Icahn said he plans to honor his deal to acquire the casino’s debt and inject $100 million of his own funds. But the casino is losing money hand over fist and, without a state bailout, Icahn believes that the casino will join the four other Atlantic City casinos that have closed their doors this year.

Icahn also called out the casino’s union for being short-sighted about his rescue plans. Instead of accepting the court-ordered termination of employees’ healthcare and pension plans, union members have been staging protests outside the casino’s doors. “Reprehensibly, the union, instead of working with and trying to help the company to keep the Taj alive, is instead doing everything to destroy the possibility of saving the jobs of over 3,000 employees.”

But union president Bob McDevitt painted a different picture, calling the investor’s attempts to cut off the union’s benefits a massive step backwards. “It’s really hard to know what to believe from him anymore,” McDevitt told the Associated Press.
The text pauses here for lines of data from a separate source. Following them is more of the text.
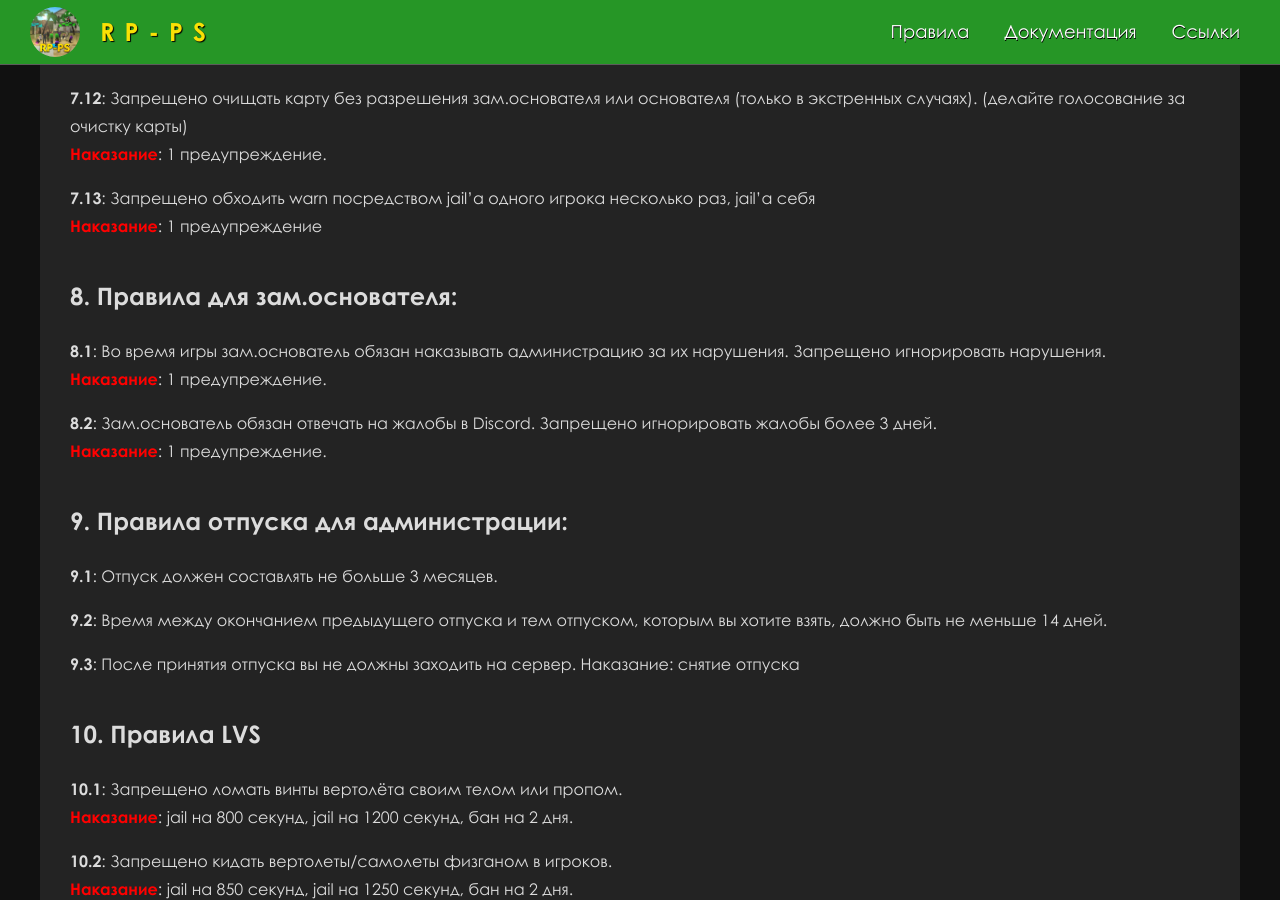
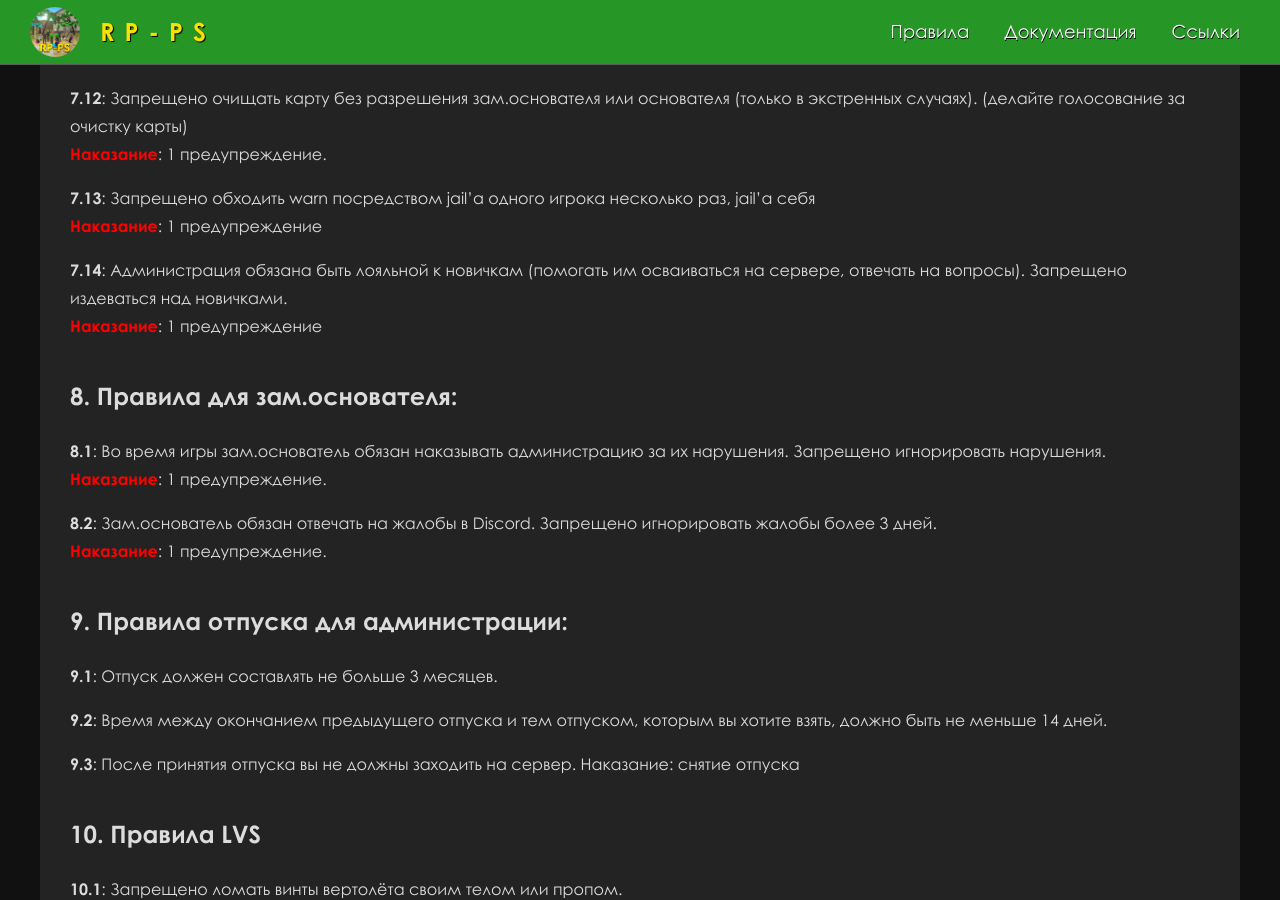
Before and after one commit to RP-PS/RP-PS.github.io, a Jekyll site: the page built from rules.md, in a window 1280 px wide and 900 px high, scrolled down 5532 px. Built offline with Jekyll 4.4.1, drawn with Linux system fonts in a browser that asks for light colours.

Commit message:
7.14 (правило о лояльности к новичкам)

```diff
--- a/rules.md
+++ b/rules.md
@@ -229,6 +229,9 @@ layout: default
 **7.13**: Запрещено обходить warn посредством jail’а одного игрока несколько раз, jail’а себя
 **Наказание**: 1 предупреждение
 
+**7.14**: Администрация обязана быть лояльной к новичкам (помогать им осваиваться на сервере, отвечать на вопросы). Запрещено издеваться над новичками.
+**Наказание**: 1 предупреждение
+
 ## 8. Правила для зам.основателя:
 
 **8.1**: Во время игры зам.основатель обязан наказывать администрацию за их нарушения. Запрещено игнорировать нарушения.
```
“It’s pretty bizarre to say you want to help, when you start out as a lone wolf ripping away workers’ livelihood and dignity. Everyone else in this city and state is working together to move Atlantic City forward. You can’t start by moving thousands of people backwards.” Local 54 of the Unite-HERE union is appealing the Delaware bankruptcy judge’s decision.

Icahn insists the Taj needs government aid to the tune of $175 million just to keep afloat but that request has been rejected by state Senate President Steve Sweeney and Icahn appears resigned to bid the Taj bye-bye. “Frankly, several of my advisers have told me that if the city and the state did not come up with the money, they’d be doing me a large favor.”